Bruce Holbert's Lonesome Animals bings the very best western tropes out of retirement for a startling spin through the genre that will leave your heart racing. As a serial killer works his way through Native American corpses in the early decades of the 20th century, a dangerous lawman is called out of retirement to track the killer across three counties. A savage reinterpretation of the detective story in true western style, Holbert's Lonesome Animals evokes the rough-edged wisdom of Cormac McCarthy and Charles Portis while remaining original.
Ghosts of Wyoming by Alyson Hagy
Since the colonists first pushed westward in pursuit of prosperity, the West has been pressed into the service of the American dream.

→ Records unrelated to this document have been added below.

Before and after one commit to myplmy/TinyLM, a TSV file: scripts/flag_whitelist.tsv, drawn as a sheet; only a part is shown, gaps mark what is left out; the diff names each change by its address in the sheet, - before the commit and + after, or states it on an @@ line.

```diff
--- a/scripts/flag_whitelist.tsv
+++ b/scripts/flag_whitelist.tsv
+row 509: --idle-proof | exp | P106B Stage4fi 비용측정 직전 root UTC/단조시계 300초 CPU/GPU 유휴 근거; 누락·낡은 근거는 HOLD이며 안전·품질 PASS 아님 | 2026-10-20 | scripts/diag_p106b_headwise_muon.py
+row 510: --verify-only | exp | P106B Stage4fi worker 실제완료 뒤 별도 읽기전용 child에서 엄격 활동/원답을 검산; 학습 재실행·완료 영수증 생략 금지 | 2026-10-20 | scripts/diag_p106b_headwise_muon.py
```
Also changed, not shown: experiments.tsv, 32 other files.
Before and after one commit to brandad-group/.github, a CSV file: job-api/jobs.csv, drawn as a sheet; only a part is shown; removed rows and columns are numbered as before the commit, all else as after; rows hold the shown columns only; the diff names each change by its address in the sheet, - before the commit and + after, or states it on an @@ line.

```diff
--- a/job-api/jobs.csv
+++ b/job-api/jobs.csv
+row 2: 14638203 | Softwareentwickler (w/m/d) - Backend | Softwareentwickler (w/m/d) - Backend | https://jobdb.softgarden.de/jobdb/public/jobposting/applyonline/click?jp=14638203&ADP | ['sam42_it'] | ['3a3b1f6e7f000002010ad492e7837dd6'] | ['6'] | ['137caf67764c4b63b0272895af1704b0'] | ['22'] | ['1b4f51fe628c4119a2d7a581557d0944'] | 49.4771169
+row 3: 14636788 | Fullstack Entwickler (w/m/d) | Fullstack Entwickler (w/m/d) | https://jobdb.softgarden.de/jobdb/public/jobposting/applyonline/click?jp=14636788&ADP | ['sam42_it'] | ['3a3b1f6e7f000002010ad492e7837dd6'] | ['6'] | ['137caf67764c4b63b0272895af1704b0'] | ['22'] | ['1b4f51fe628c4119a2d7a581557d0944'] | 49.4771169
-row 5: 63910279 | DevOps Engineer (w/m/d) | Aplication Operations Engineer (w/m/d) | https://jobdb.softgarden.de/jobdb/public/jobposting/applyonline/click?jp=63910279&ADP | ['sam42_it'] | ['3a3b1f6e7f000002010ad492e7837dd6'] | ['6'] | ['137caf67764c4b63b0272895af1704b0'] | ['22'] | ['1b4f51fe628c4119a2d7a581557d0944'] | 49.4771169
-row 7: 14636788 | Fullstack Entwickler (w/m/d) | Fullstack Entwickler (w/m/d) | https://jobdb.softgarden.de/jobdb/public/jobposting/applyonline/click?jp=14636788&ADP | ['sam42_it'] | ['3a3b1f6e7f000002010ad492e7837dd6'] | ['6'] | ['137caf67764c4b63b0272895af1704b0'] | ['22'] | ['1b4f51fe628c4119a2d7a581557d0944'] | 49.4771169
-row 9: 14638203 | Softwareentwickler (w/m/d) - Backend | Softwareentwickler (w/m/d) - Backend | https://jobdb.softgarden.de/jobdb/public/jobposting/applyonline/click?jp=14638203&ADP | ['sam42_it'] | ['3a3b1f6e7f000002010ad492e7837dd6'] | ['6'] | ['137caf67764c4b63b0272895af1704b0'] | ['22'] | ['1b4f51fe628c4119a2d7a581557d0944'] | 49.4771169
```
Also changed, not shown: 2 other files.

Wide open and drenched with light, the plains became the repository for all the possibilities this country could offer. Of course, the reality does not always live up to the romance, and no one quite captures the honest experience of modern life in one of America's least-populous states like Alyson Hagy. Brutally honest and powerfully present, Hagy's stories weave together time and place to form a vibrant picture of the true American West.
The Hot Country by Robert Olen Butler
Like Lonesome Animals, Robert Olen Butler's The Hot Country brings a modern twist to the traditional western by taking the story way back to the turn of the century. Harboring an American journalist under fire in a foreign land, a Mexican laundress of breathtaking beauty, German spies, and the threat of war in the wide open country, Butler's daring thriller may just be the perfect antidote to an ordinary day.
The Orchardist by Amanda Coplin
Writing in the epic American tradition of William Faulkner, Marilynne Robinson, and John Steinbeck, Amanda Coplin captures the essence of place with her stunning historical novel The Orchardist. Following two teenage girls as they take refuge among the flowering fruit trees of the Pacific Northwest, The Orchardist hews closely to the tradition of intimate family portraits under the great gaping Western sky without turning a blind eye to the darker motivations for manifest destiny.
The Round House by Louise Erdrich
Settling readers among the families of the Ojibwe reservation in North Dakota, Louse Erdrich's The Round House takes up the stories of Native Americans all-too-often left out of the traditional western tale. At once a coming-of-age story, a mystery, and a bold, captivating look at the modern family, Erdrich's novels will forever change the way you see the West.
Juliet in August by Dianne Warren
There's nothing quite like the dusty magic of a small town to fire up the imagination, and Juliet is one of the smallest towns there is. Taking up the tale of daily life in a one-horse town, after most of the horses have come and gone, Dianne Warren's Juliet in August paints an elegant, intimate portrait of contemporary Western life. Wading deep into the quagmire of the day to day, Warren isn't afraid to climb the front porch or wander through the trailer park in search of the real lives of modern Westerners.
Image: Kelsie DiPerna/Flickr